Northwestern Military Academy, Highland Park

In 1888, when the Northwestern Military Academy opened in Highland Park, locals thought a boys' military academy would cause problems in town. Just the previous year, the U.S. Army post at Fort Sheridan had opened on the town's doorstep with fears of drunken brawls (which never were a problem).

The animosity for the academy was reflected in the children's taunts as they called the new cadets "Dead Cats."

The academy was founded by Harlan Page Davidson (1838-1913), a graduate of Norwich University, a military college in Vermont. Harlan purchased Highland Hall in Highland Park and renovated it for his academy in which he strove to provide a good education, military discipline and structure, and moral training. The cost to attend was $400 in 1888, and by 1908 had risen to $600 with enrollment averaging about 50 cadets per year.

The first Northwestern Military Academy building (above) was built as the Highland Park House hotel in 1873 at St. Johns Avenue and Ravine Drive. In 1876, it began to be used as an educational institution for young women during the summer and was known as Highland Hall. Harlan P. Davidson purchased the building in May 1888 for his military academy.

When the academy was destroyed by fire only a few months after opening, on November 1, 1888, the people of Highland Park set aside any misgivings and made meals for the cadets and opened up their homes to the displaced boys. Rebuilding of the academy progressed rapidly and not one day of classes was missed.

The academy's second building (above) was designed by William W. Boyington and completed in 1889. It was made of brick and able to accommodate 75 cadets. This real photo postcard by C.R. Childs was produced in 1910. Dunn Museum 97.3.2.

By the 1890s, the academy's reputation had made it possible for many cadets to be offered direct admission to colleges and universities.

Perhaps the academy's most notable accomplishments were the brainstorms of Davidson's son, Royal Page Davidson (1870-1943). About 1895, Royal developed a military bicycle corps, thinking that the bicycle would speed up the movement of troops. In June of 1897, he staged a cross-country, 1,000-mile expedition to Washington, D.C., operating as a military foray into enemy territory, and as a "test of bicycles as an accoutrement of war." The bicycle corps had a membership of 28 students, averaging 19 years of age. The trip took 15 days and was widely covered by newspapers along their route.

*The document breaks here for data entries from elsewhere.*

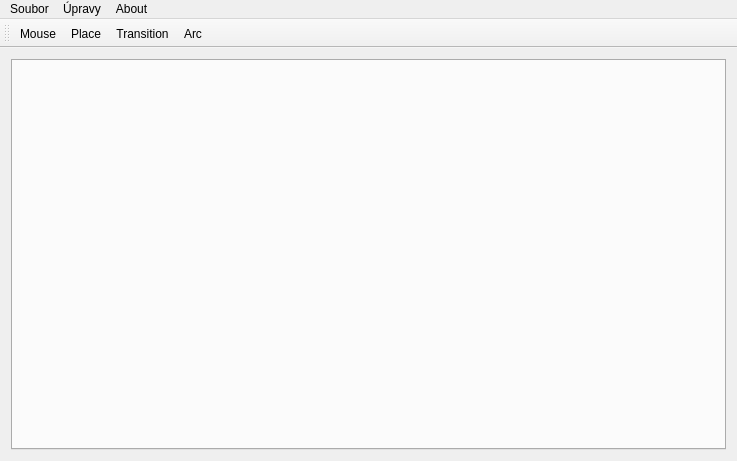
Before: the Qt Designer form src/pn/mainwindow.ui in Artimi/icp_pn, drawn with Qt 5.
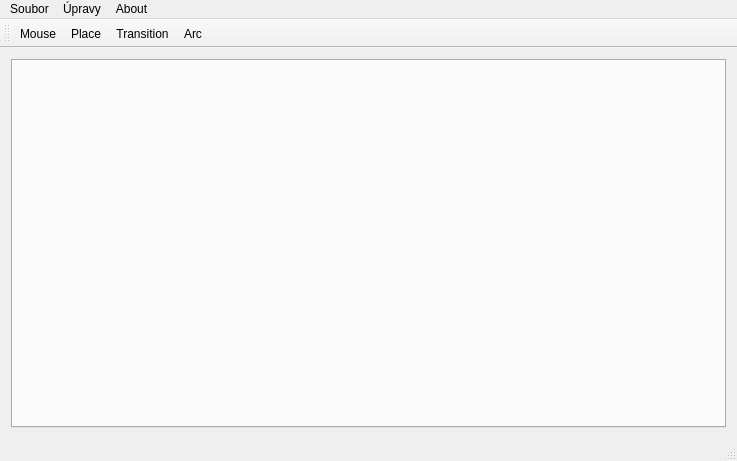
After: the same form once the commit is applied.

The edit to the form file:
```diff
--- a/src/pn/mainwindow.ui
+++ b/src/pn/mainwindow.ui
@@ -82,6 +82,7 @@
    <addaction name="actionTransition"/>
    <addaction name="actionArc"/>
   </widget>
+  <widget class="QStatusBar" name="statusBar"/>
   <action name="actionOtevrit_lokalne">
    <property name="text">
     <string>Otevřít lokálně</string>
```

When the Spanish-American War broke out in 1898, Royal offered the U.S. government the services of the corps, but was politely declined.

Around this time, Royal was at work on another military invention, his Automobile Battery, the forerunner to armored vehicles. His original design was a light frame, three-wheeled machine, operated by gasoline and armed with a Colt automatic gun and a shield to protect the driver. This was the first of a series of military vehicles constructed by Royal for the use by the Northwestern Military Academy.

Royal then had the military gun carriage vehicle built by the Peoria Rubber and Manufacturing Company using patents of Charles Duryea, a well known automobile manufacturer. Duryea put the vehicle into an automobile style patent which he filed for on May 16, 1898, and was approved as Patent No. 653,224 on July 10, 1900. The vehicle was built on a Duryea Automobile Company standard production automobile chassis that was converted for military purposes, and cost $1,500.

Image of the Davidson Automobile Battery armored car. Northwestern Military Academy Archives.

In 1900, the vehicle was modified into a sturdier four-wheeler (above) which became known as the Davidson Automobile Battery armored car. This photo was taken at the academy in Highland Park. 

Royal's bicycle corps and the automobile corps were created at a time when the cavalry was still popular with military commanders. Although he was the inventor of the first armored military vehicle in the United States, Royal Davidson received little credit from the Army for his efforts.

By 1908, the academy offered naval encampments in Lake Geneva, Wisconsin, and in 1911 officially became a military and naval academy. After another fire in the academy's main building in 1915, the school moved permanently to Lake Geneva.

In 1996, the academy merged with St. John's Military Academy in Delafield, Wisconsin, and together are known as St. John's Northwestern Military Academy.


Trident Military University said...

It's very interesting to read about the history of the various military academies in Lake County. It's fascinating that they started out having a negative connotation in the community but evolved over time to respected institutions known to instill discipline and structure in its students.

Frances said...

Aside from instilling discipline through various measures, military academies are also know to provide education which surely equips students for college life.

Anonymous said...

I graduated from NMNA, Lake Geneva.
Davidson would have been appalled at what his academy became.